Despite the need to reduce energy costs and our dependence on fossil fuels, and the promise of action by Governor LePage, this past legislative session Maine achieved almost no progress towards these goals.
The inside story on the governor’s two energy bills offers a fascinating look at the Administration’s take on energy, and, ultimately, their failure to persuade legislators to go their way.
The LePage Administration’s two major energy bills were printed on March 12, 2012. One bill, the subject of Part I of this blog post, dealt with energy efficiency and heating technologies (LD 1864). The other bill, which I’ll discuss in Part II, dealt with renewable energy policy (LD 1863).

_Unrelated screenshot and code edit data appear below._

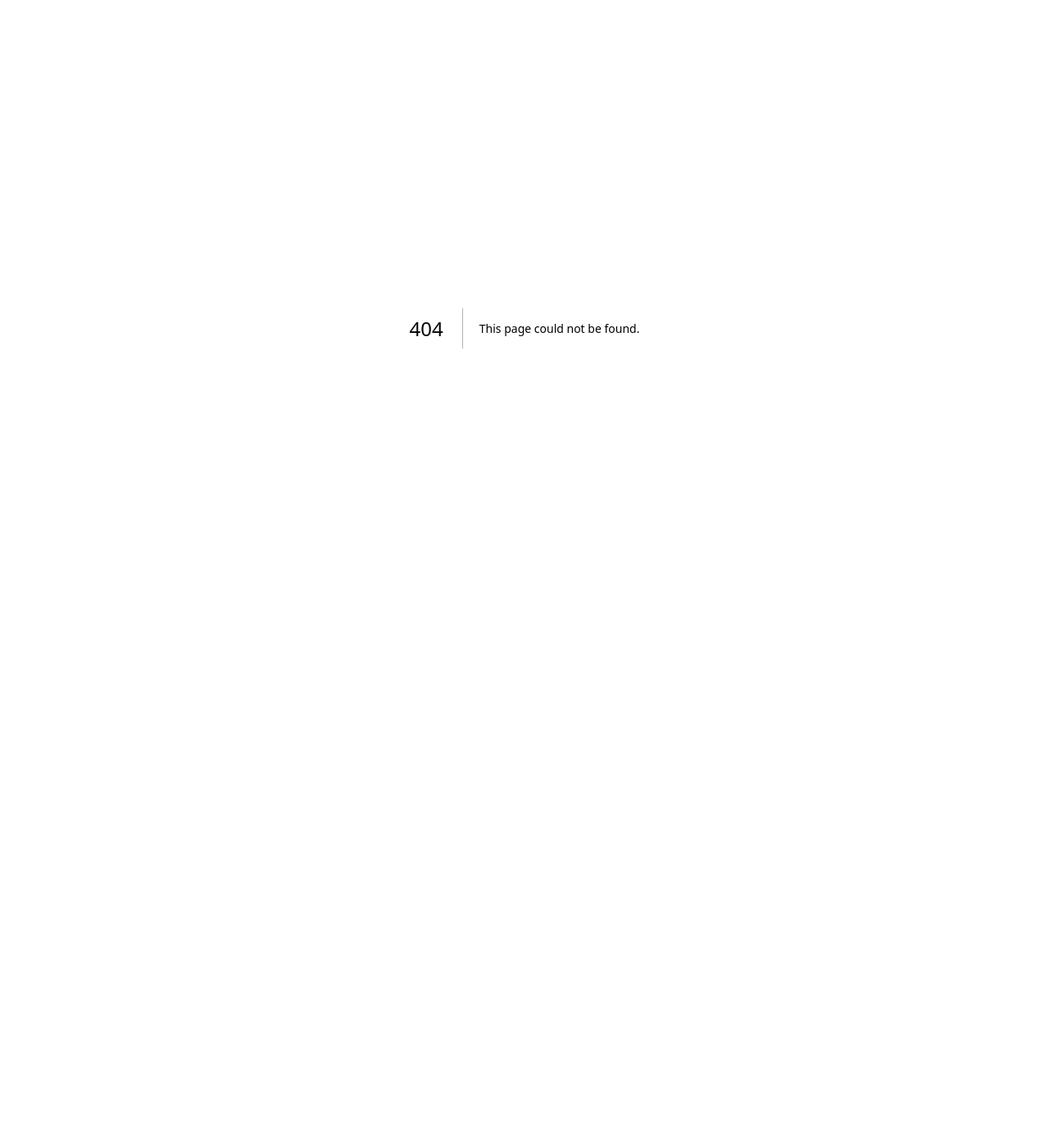
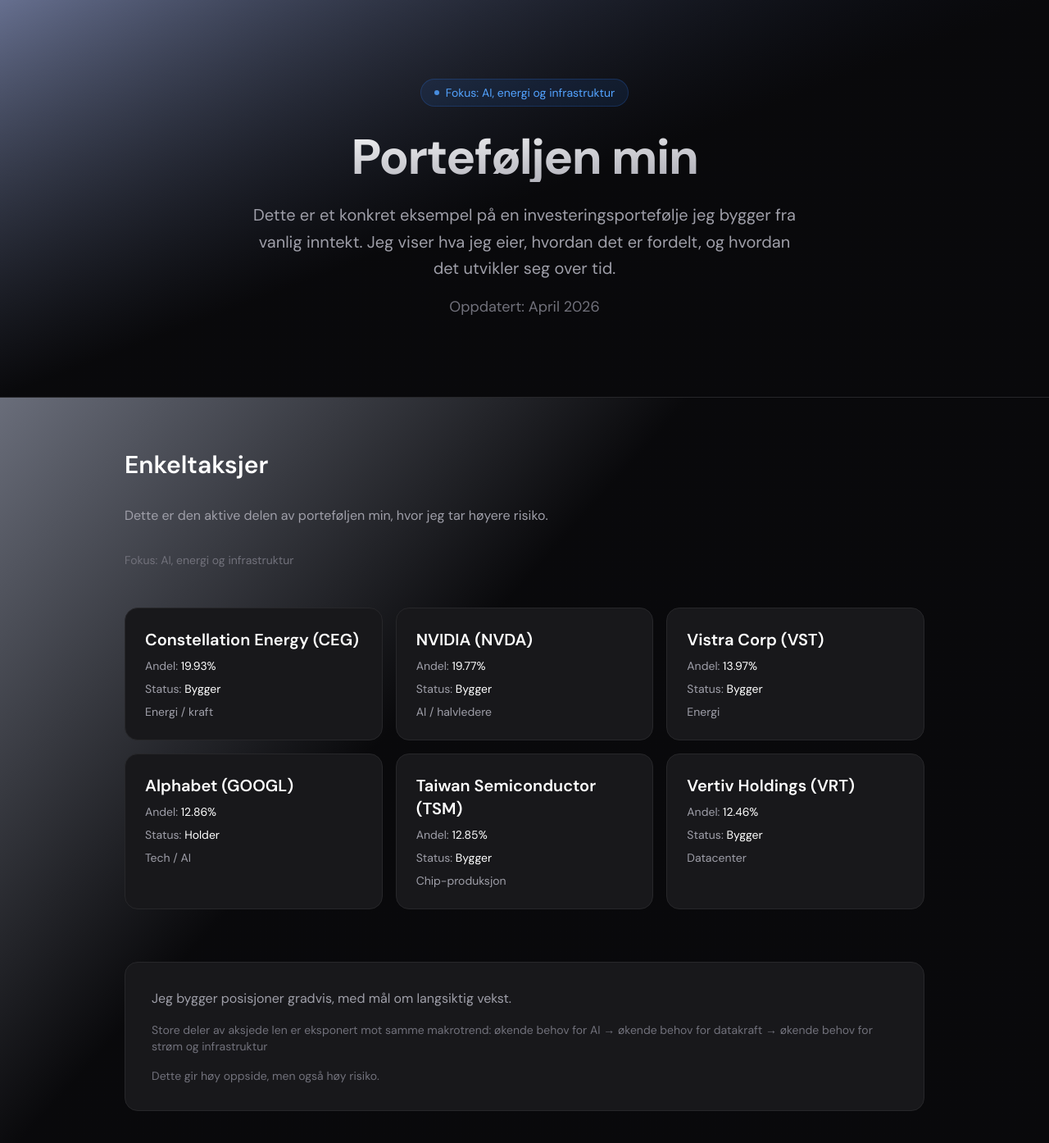
Before and after one commit to WillyHag/william-tools, a Next.js app: page /portfolio in a window 1280 px wide. Before the commit this address had no page. Shown: the top 1394 px of the page at 82% size. Before the commit the page ends 800 px from the top, so only its background shows below. Built offline with nearby package versions, Linux system fonts and the light colour scheme.

Commit message:
Add portfolio page with stock tracking
This component displays a portfolio of stocks with details such as name, ticker, percentage, status, and category. It includes a layout with a header, description, and a grid of stock items.

```diff
--- /dev/null
+++ b/app/portfolio/page.tsx
@@ -0,0 +1,138 @@
+"use client";
+
+import { useState } from "react";
+
+interface Stock {
+  id: string;
+  name: string;
+  ticker: string;
+  percentage: number;
+  status: "Bygger" | "Holder";
+  category: string;
+}
+
+const INITIAL_STOCKS: Stock[] = [
+  {
+    id: "1",
+    name: "Constellation Energy",
+    ticker: "CEG",
+    percentage: 19.93,
+    status: "Bygger",
+    category: "Energi / kraft",
+  },
+  {
+    id: "2",
+    name: "NVIDIA",
+    ticker: "NVDA",
+    percentage: 19.77,
+    status: "Bygger",
+    category: "AI / halvledere",
+  },
+  {
+    id: "3",
+    name: "Vistra Corp",
+    ticker: "VST",
+    percentage: 13.97,
+    status: "Bygger",
+    category: "Energi",
+  },
+  {
+    id: "4",
+    name: "Alphabet",
+    ticker: "GOOGL",
+    percentage: 12.86,
+    status: "Holder",
+    category: "Tech / AI",
+  },
+  {
+    id: "5",
+    name: "Taiwan Semiconductor",
+    ticker: "TSM",
+    percentage: 12.85,
+    status: "Bygger",
+    category: "Chip-produksjon",
+  },
+  {
+    id: "6",
+    name: "Vertiv Holdings",
+    ticker: "VRT",
+    percentage: 12.46,
+    status: "Bygger",
+    category: "Datacenter",
+  },
+];
+
+export default function PortfolioPage() {
+  const [stocks] = useState<Stock[]>(INITIAL_STOCKS);
+
+  return (
+    <main className="min-h-screen bg-gradient-to-br from-blue-950/40 via-zinc-950 to-zinc-950 text-white">
+      <div className="relative overflow-hidden border-b border-zinc-800">
+        <div className="absolute inset-0 bg-gradient-to-br from-blue-950/40 via-zinc-950 to-zinc-950" />
+        <div className="relative max-w-5xl mx-auto px-6 py-24 text-center">
+          <div className="inline-flex items-center gap-2 bg-blue-500/10 border border-blue-500/20 rounded-full px-4 py-1.5 text-sm text-blue-400 mb-8">
+            <span className="w-1.5 h-1.5 rounded-full bg-blue-400 animate-pulse" />
+            Fokus: AI, energi og infrastruktur
+          </div>
+          <h1 className="text-5xl sm:text-6xl font-bold tracking-tight mb-6 bg-gradient-to-br from-white to-zinc-400 bg-clip-text text-transparent">
+            Porteføljen min
+          </h1>
+          <p className="text-xl text-zinc-400 max-w-2xl mx-auto leading-relaxed">
+            Dette er et konkret eksempel på en investeringsportefølje jeg bygger fra vanlig inntekt.
+            Jeg viser hva jeg eier, hvordan det er fordelt, og hvordan det utvikler seg over tid.
+          </p>
+          <p className="text-lg text-zinc-500 mt-4">
+            Oppdatert: April 2026
+          </p>
+        </div>
+      </div>
+
+      <div className="max-w-5xl mx-auto px-6 py-16">
+        <h2 className="text-3xl font-semibold mb-8">Enkeltaksjer</h2>
+        <p className="text-zinc-400 mb-8">
+          Dette er den aktive delen av porteføljen min, hvor jeg tar høyere risiko.
+        </p>
+        <p className="text-sm text-zinc-500 mb-12">
+          Fokus: AI, energi og infrastruktur
+        </p>
+
+        <div className="grid sm:grid-cols-2 lg:grid-cols-3 gap-4">
+          {stocks.map((stock) => (
+            <div
+              key={stock.id}
+              className="group relative bg-zinc-900 hover:bg-zinc-800 border border-zinc-800 hover:border-zinc-600 rounded-2xl p-6 transition-all duration-200 hover:shadow-xl hover:shadow-zinc-900/50"
+            >
+              <h3 className="text-xl font-semibold mb-2">
+                {stock.name} ({stock.ticker})
+              </h3>
+              <div className="space-y-2">
+                <p className="text-sm">
+                  <span className="text-zinc-400">Andel:</span>{" "}
+                  <span className="text-white font-medium">{stock.percentage}%</span>
+                </p>
+                <p className="text-sm">
+                  <span className="text-zinc-400">Status:</span>{" "}
+                  <span className="text-white font-medium">{stock.status}</span>
+                </p>
+                <p className="text-sm text-zinc-400">{stock.category}</p>
+              </div>
+            </div>
+          ))}
+        </div>
+
+        <div className="mt-16 p-8 bg-zinc-900 border border-zinc-800 rounded-2xl">
+          <p className="text-zinc-400 mb-4">
+            Jeg bygger posisjoner gradvis, med mål om langsiktig vekst.
+          </p>
+          <p className="text-sm text-zinc-500">
+            Store deler av aksjede len er eksponert mot samme makrotrend:
+            økende behov for AI → økende behov for datakraft → økende behov for strøm og infrastruktur
+          </p>
+          <p className="text-sm text-zinc-500 mt-4">
+            Dette gir høy oppside, men også høy risiko.
+          </p>
+        </div>
+      </div>
+    </main>
+  );
+}
```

The efficiency bill would have put the governor even more in charge of Efficiency Maine’s budgets and leadership of its Board of Directors—a dangerous move when his public statements and proposals show a lack of support for energy efficiency. It would have diverted money from Efficiency Maine toward programs that would put utility profits ahead of reducing energy costs for consumers. It also would have made it easier for the Administration to raid efficiency funding for unrelated purposes. (Several months ago he proposed a $15 million raid to supplement LIHEAP purchases, for example.)
Ironically, the bill that would have undermined Maine’s efficiency programs came on the heels of Efficiency Maine’s Annual Report, which indicated they had just completed their best year on record, helping Maine consumers save more energy ($450 million worth) at a lower cost than ever before (saving energy at a cost of 3 cents/kwh for electricity and about $1/gallon for oil—you can’t beat those prices!) During the public hearing there was no evidence given that Efficiency Maine was not working successfully.
The Legislature held public hearings on both the efficiency and renewable bills on March 14, just 48 hours after the bills were printed. The bills demonstrated the continued disconnect between the governor’s simplistic energy ideology and real energy solutions Maine people and businesses want, need, and deserve. At public hearings, most testified opposed to both bills. Each bill had two work sessions the week after the hearing, and was then voted out of committee—10 days from start to finish.
Both bills as originally proposed would have significantly set back Maine’s clean energy policies, which are generally the result of bipartisan legislation considered and negotiated over many years. Thankfully, legislators worked to significantly amend each bill, to strip out the most extreme rollbacks, although neither bill as amended was especially positive from a clean energy or environmental perspective.
The energy efficiency bill as amended got a unanimous vote by the committee and went on to be passed without debate by House and Senate. The renewable energy bill got a bipartisan majority (9-4 in committee) for a preferred version of the bill. It went through four weeks of delay, debate, amendments, and aggressive lobbying by CMP, the Administration, and their legislative allies.
The final amended efficiency bill includes several provisions of minor importance. Technically it did not give the Administration or Legislature more budget authority, although it may increase expectations that levels of efficiency investment will still be treated in a very politicized way. That is because Maine is the only state in the country where the amount of ratepayer investment in energy efficiency is determined by the Legislature, not by a Public Utilities Commission in a more objective fashion. Perhaps that is why Maine has the lowest per capita rate of investment in cost-effective energy efficiency in New England, despite repeated calls by the public and businesses to move forward.
The final efficiency bill did not give the governor greater control over board leadership (current law already allows him to appoint the board.) It did include a $500,000 pilot project for electric heating systems (e.g. heat pumps), which was heavily lobbied for by electric utilities. However, it does not rob money from Efficiency Maine to pay for it, as was the case in the original bill. It seems that lawmakers and others largely ignored the fact that Efficiency Maine already offers consumer loans for electric heating systems and already has two electric heating pilot programs in the works. These three pilot programs should provide information about the costs and benefits of these new approaches—a small silver lining.
This energy efficiency bill became law without the governor’s signature. It is telling that Governor LePage refused to sign his own bill after it was amended to receive unanimous legislative approval.